From:Tommie Powell <tommiepowell@...>
Date:Wednesday, October 7, 1998, 22:55
-----Original Message-----
From: Terrence Donnelly <pag000@...>
To: Multiple recipients of list CONLANG <CONLANG@...>
Date: Wednesday, October 07, 1998 3:09 PM
Subject: Re: Zero-entropy (was Re: FINAL QUESTION: your natlangs...)

>At 06:53 AM 10/7/98 -0000, Tommie Powell wrote: >>In 1962, some mathematician at NSA "proved" that a "zero-entropy" language >>would be theoretically possible. In other words, if you had such a >>language, then, no matter how you jumbled up a sentence's symbols, the >>result would be some other sentence that made sense. >> >>There's no such thing as an unbreakable code, but such a language would

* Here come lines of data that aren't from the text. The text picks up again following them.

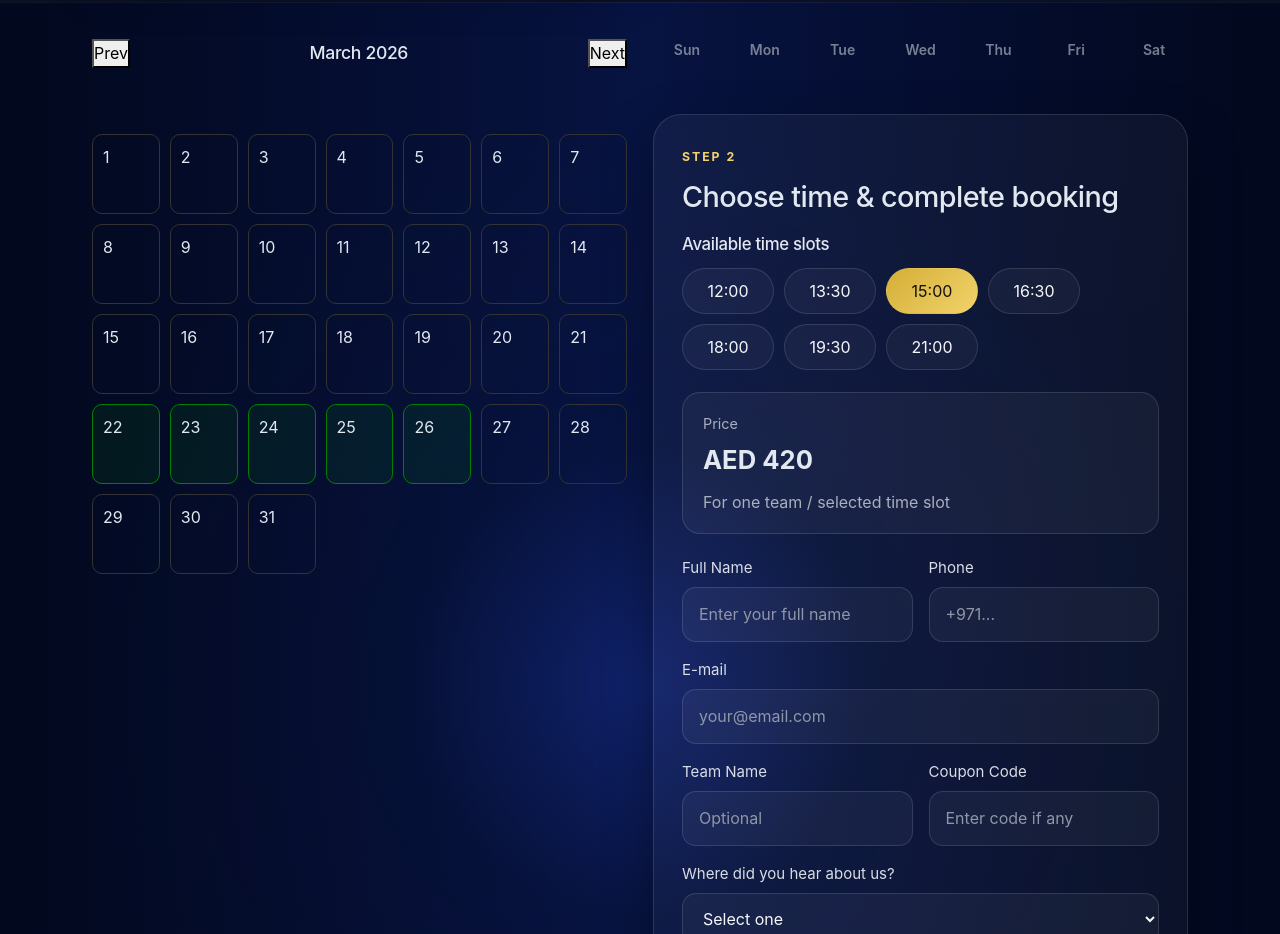
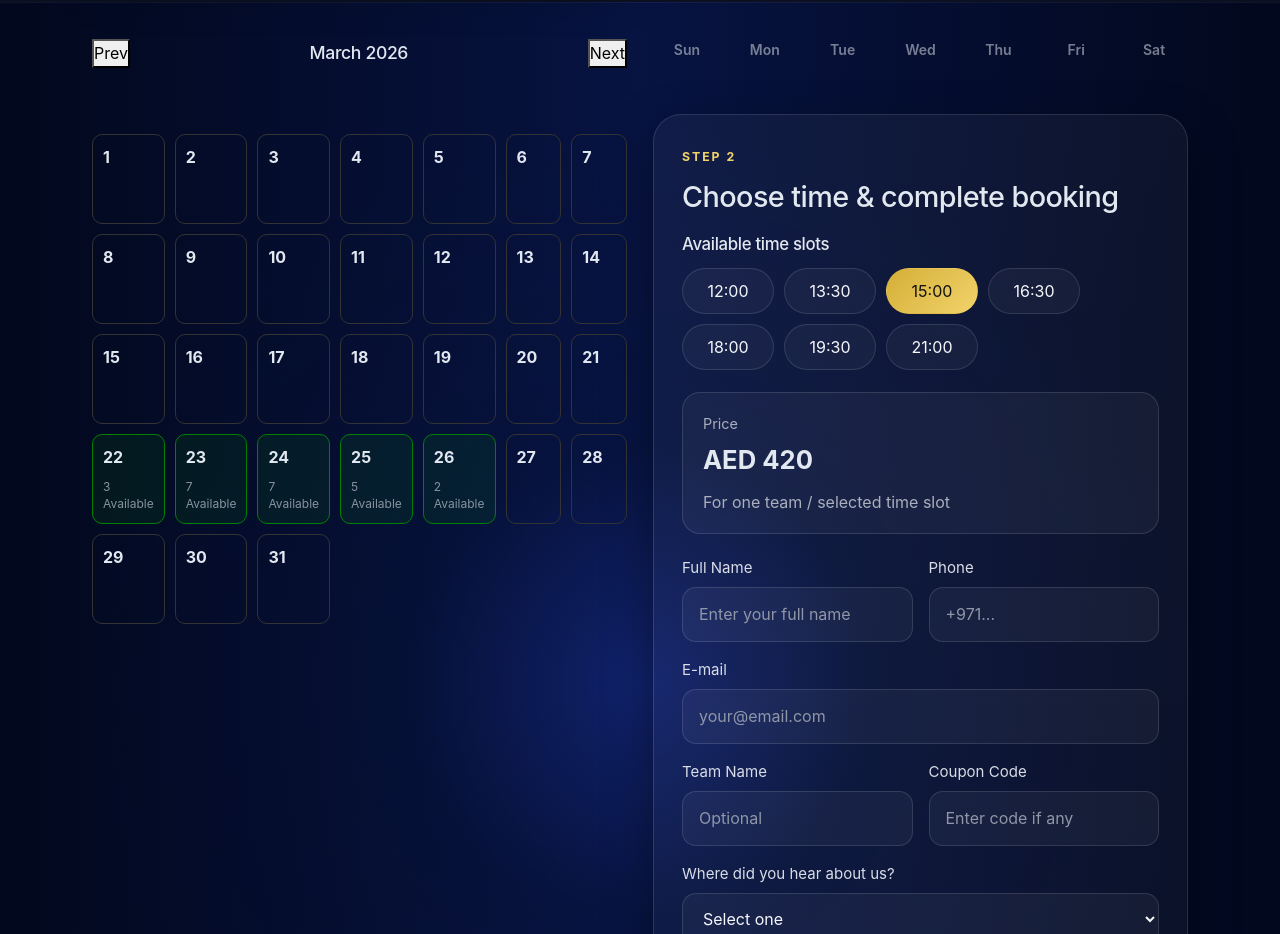
Before and after one commit to kiumars609/escape-finder, a React (Vite) app: page /room/1 in a window 1280 px wide. Shown: the part 840-1774 px from the top of the page. Built offline with nearby package versions, Linux system fonts and the light colour scheme.

Commit message:
Edit calendar

```diff
--- a/src/Pages/Room/Booking/Calendar/Calendar.jsx
+++ b/src/Pages/Room/Booking/Calendar/Calendar.jsx
@@ -38,7 +38,6 @@ export default function Calendar() {
   };
 
   const gridCalendar = calendarDays.map((day, index) => {
-
     const dateString =
       day !== null
         ? `${year}-${String(month + 1).padStart(2, "0")}-${String(day).padStart(2, "0")}`
@@ -52,7 +51,8 @@ export default function Calendar() {
         className={`calendar-day ${day === null ? "empty" : ""} ${isAvailable ? "available" : ""} ${selectedDate === day ? "active" : ""}`}
         onClick={() => isAvailable && setSelectedDate(day)}
       >
-        {day !== null ? day : ""}
+        <span>{day}</span>
+        {isAvailable && <small>{availableDates[dateString]} Available</small>}
       </div>
     );
   });
--- a/src/Pages/Room/style.css
+++ b/src/Pages/Room/style.css
@@ -703,3 +703,20 @@ textarea {
   border: 1px solid green;
   cursor: pointer;
 }
+
+.calendar-day {
+  min-height: 90px;
+  padding: 10px;
+  display: flex;
+  flex-direction: column;
+  justify-content: space-between;
+}
+
+.calendar-day span {
+  font-weight: 700;
+}
+
+.calendar-day small {
+  font-size: 12px;
+  opacity: 0.8;
+}
```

>>the effect of making even the simplest of codes "unbreakable" because any >>would-be code-breaker would never get any result that he could discard as >>nonsensical (and hence he would never be able to rule out any possible >>notion of how the messages were being encoded). >> > >I realize from reading this that it is a good description of the principle >behind my "quantum language" Bogomol. I didn't realize it was actually >possible! (Since the Bogomoli are intelligent insects, I didn't place a >high value on plausibility in constructing it.) > >In Bogomol, words can have many different meanings, and the proper reading >of each word isn't determined until the end of the utterance by a "ranking >syllable". If Bogomol were a code, you could transmit the individual words >and send the ranking syllable by some other means. Among the Bogomoli, >these potential meanings are closely monitored, so that inauspicious >combinations >can be avoided, or bon mots composed as a subtext to the main message. > >-- Terry > > >
I visited your website and had Bogomoli fun there. One of my buddies in military intelligence had a very similar idea, but I doubt he ever did anything with it. -- Tommie